The blunt and hammering “Bridges” was our first taste of Toothless. This sliver of chaotic metalcore from the quintet of Travis Antoniello (vocals), Eric Novroski (guitar & vocals), Brian Zannetti (guitar), Mark Naples (bass), and James Slattery (drums), made a jaw-dropping impression on us.
It was therefore a no-brainer to take the time to explore the band’s new EP Red, which releases on 30th March. The six tracks of Red follow on from the Pennsylvanian five piece’s self-titled EP which released in 2016.
About Red, James Slattery shares: “With this EP, I feel like we explored our individual influences more than in the past. We tried to incorporate a bit more groove while also pulling elements from some more obscure genres, like post-metal and drum and bass, to meld with our metalcore/mathcore sound.”
The EP begins with “Mask”, where beats feel like they’re colliding in abrasive ways and ominous chords make for a solid introduction. Feedback squeals drop us into delicious hecticness, where fire and force meld into a controversial ‘Look what you’ve done’ feel. Angular riffs and scrabbling in-your-face-ness hit into frustration that blisters with rapidfire forces. “Mask” offers up a perfectly dirty ending that flows right into “Bridges”.
“All I wanted was a conversation”
While I’m not necessarily a fan of chaotic metal, this first track was enough of an introduction to inspire full attention to whatever the quintet were offering up.
Blunt force effort and grittiness are what we find in “Bridges”, which hits hard from the outset. Driving riffs and a sense of hunting someone down builds into a menacing piece of uneasiness. Building sound and distorted vocals have “Bridges” feel like a neat package of revenge. Grooving bass and looped riffs are a stand-out on this track.
On the fast-paced “Torches”, overwhelm and a skin-crawling sense of needing to get away takes over every cell. It vibes like running and trying to get away from the impossible that breathes down your neck. With relentless drumfire, “Torches” is heat and fire in the breakdown section and Toothless show slick precision in keeping in pace with each other. It’s undeniably chaotic and there’s a sense of unease at watching it all unfold and feel ineffective.
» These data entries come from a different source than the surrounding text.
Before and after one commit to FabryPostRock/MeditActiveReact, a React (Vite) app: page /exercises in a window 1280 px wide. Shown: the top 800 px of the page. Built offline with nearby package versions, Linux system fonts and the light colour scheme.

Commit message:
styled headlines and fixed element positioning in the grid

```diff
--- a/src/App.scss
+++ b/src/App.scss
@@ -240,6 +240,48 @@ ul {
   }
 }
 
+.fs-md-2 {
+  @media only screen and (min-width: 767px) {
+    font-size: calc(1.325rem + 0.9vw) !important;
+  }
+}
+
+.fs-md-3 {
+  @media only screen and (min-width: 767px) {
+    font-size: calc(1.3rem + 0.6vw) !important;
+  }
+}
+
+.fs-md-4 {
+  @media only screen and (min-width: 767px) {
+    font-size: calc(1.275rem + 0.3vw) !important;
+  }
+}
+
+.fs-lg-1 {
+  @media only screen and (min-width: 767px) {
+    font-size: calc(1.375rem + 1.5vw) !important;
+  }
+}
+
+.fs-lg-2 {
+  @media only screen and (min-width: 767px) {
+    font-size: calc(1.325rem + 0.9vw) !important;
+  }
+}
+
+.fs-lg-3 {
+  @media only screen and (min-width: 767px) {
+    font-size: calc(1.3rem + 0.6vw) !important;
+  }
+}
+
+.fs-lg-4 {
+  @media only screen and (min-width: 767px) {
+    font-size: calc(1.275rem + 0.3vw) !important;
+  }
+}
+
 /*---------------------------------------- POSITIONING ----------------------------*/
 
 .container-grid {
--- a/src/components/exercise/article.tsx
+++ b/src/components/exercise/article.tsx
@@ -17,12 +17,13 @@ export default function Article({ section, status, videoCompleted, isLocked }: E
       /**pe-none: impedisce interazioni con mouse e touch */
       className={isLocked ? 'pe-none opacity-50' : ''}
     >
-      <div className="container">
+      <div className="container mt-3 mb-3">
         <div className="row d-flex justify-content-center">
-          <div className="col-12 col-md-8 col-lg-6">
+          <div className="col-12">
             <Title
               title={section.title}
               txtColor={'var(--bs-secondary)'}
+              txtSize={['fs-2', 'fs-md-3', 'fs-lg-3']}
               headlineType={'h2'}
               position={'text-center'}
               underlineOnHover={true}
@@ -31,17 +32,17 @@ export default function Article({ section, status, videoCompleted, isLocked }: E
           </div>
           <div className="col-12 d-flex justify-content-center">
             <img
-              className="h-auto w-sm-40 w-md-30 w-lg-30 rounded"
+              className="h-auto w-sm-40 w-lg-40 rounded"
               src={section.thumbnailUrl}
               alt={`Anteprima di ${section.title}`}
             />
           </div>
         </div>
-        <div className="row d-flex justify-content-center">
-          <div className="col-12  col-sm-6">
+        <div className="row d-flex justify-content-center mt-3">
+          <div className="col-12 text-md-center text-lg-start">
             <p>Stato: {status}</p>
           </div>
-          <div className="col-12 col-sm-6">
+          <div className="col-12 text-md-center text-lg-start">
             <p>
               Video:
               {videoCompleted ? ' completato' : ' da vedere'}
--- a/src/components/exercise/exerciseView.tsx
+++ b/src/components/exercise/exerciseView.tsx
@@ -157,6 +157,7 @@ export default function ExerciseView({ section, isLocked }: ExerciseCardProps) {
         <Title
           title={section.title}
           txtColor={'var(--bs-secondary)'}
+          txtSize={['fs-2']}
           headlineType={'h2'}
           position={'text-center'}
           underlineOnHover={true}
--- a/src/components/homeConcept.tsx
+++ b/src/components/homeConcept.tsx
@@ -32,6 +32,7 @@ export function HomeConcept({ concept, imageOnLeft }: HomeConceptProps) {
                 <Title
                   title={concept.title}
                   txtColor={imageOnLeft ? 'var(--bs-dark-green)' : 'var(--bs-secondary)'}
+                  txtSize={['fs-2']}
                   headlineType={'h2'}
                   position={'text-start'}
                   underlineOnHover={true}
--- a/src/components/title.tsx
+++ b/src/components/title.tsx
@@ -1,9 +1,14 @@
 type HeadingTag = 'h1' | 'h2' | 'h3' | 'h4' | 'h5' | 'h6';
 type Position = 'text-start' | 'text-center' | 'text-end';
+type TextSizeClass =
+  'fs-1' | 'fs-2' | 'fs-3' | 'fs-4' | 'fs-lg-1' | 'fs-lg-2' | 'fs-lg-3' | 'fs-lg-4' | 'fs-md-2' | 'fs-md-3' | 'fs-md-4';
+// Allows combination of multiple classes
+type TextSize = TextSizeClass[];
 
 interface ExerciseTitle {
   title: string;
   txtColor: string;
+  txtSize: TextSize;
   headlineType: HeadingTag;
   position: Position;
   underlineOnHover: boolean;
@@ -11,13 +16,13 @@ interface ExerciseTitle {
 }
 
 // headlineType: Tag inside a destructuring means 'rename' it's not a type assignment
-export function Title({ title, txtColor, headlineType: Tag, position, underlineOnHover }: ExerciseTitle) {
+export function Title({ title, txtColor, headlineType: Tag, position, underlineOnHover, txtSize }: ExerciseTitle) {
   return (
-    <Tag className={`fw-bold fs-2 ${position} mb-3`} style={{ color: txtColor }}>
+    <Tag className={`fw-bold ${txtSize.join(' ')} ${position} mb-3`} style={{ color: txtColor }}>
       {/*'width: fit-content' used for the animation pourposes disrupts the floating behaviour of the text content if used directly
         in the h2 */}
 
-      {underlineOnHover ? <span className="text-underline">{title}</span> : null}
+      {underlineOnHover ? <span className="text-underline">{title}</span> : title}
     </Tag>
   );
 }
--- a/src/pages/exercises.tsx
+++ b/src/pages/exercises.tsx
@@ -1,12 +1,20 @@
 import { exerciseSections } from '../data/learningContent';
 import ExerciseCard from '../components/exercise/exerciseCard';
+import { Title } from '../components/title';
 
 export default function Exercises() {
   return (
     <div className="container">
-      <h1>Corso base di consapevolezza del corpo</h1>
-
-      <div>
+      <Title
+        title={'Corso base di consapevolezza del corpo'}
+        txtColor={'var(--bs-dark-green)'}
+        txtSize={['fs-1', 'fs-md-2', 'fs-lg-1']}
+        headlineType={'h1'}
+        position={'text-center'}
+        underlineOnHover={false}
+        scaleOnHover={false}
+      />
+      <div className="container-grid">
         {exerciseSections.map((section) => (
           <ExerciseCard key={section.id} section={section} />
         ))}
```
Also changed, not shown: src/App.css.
The light percussive precursor of “Broken Toes” is almost eerily light in sound, building up with the guitars into something stronger. More subdued than its’ EP mates, “Broken Toes” offers up waves of heaviness with an edgy and uneasy sense of awareness and a blanket of concern. Driving riffs and distored vocals inspire squirming at this hectic multi-angled input, where more and more waves of pressure add to the overwhelm. Rhythmically sharp, we’re led to focus on the eerie spaciousness of the bridge and the vocalisations there, before a battlecry bleeds out onto the track. Noisy bass, guitar squeals, and rhythm experimentation make for a very solid and moreish outro.
Surprisingly gentle and warm at its introduction after the previous chaos, “Subtle” opens into looping riff and a sense of forward motion. Sung relatively somberly and with gentle enunciation, this grows into blistering and skin-grating intensity. Aching guitar floods the track, and it feels like defeat and hurt all rolled into one. The ending and its incredible instrumentation is perfect.
“Find. Your. Own. Way. Out. Of. This. Mess.”
The title track “Red” brings the EP to a close, and we lean again into a more chaotic and irregular sound. Gritty attempts to be heard and understood are wrapped up in futile feeling circular riffs. The bridge unexpectedly blends clean vocals with threatening guitar, before Toothless pull us into hectic territory; a fierce, raw, and incredible end to the EP.
The six tracks of Red are unquestionably solid, and Toothless seem to have carved a solid home in this sound that’s chaotic and seeped in overwhelm. The EP is a breathless ride through dimly lit places, accented by irregular sonic shortcuts, trying to find their way into open spaces and to be seen and heard.
Precision musicianship and fierce vocals work surprisingly cohesively in the midst of these chaotic pieces of life.
While the tracks are wild adventures, I haven't found them to individually stick in my head (yet).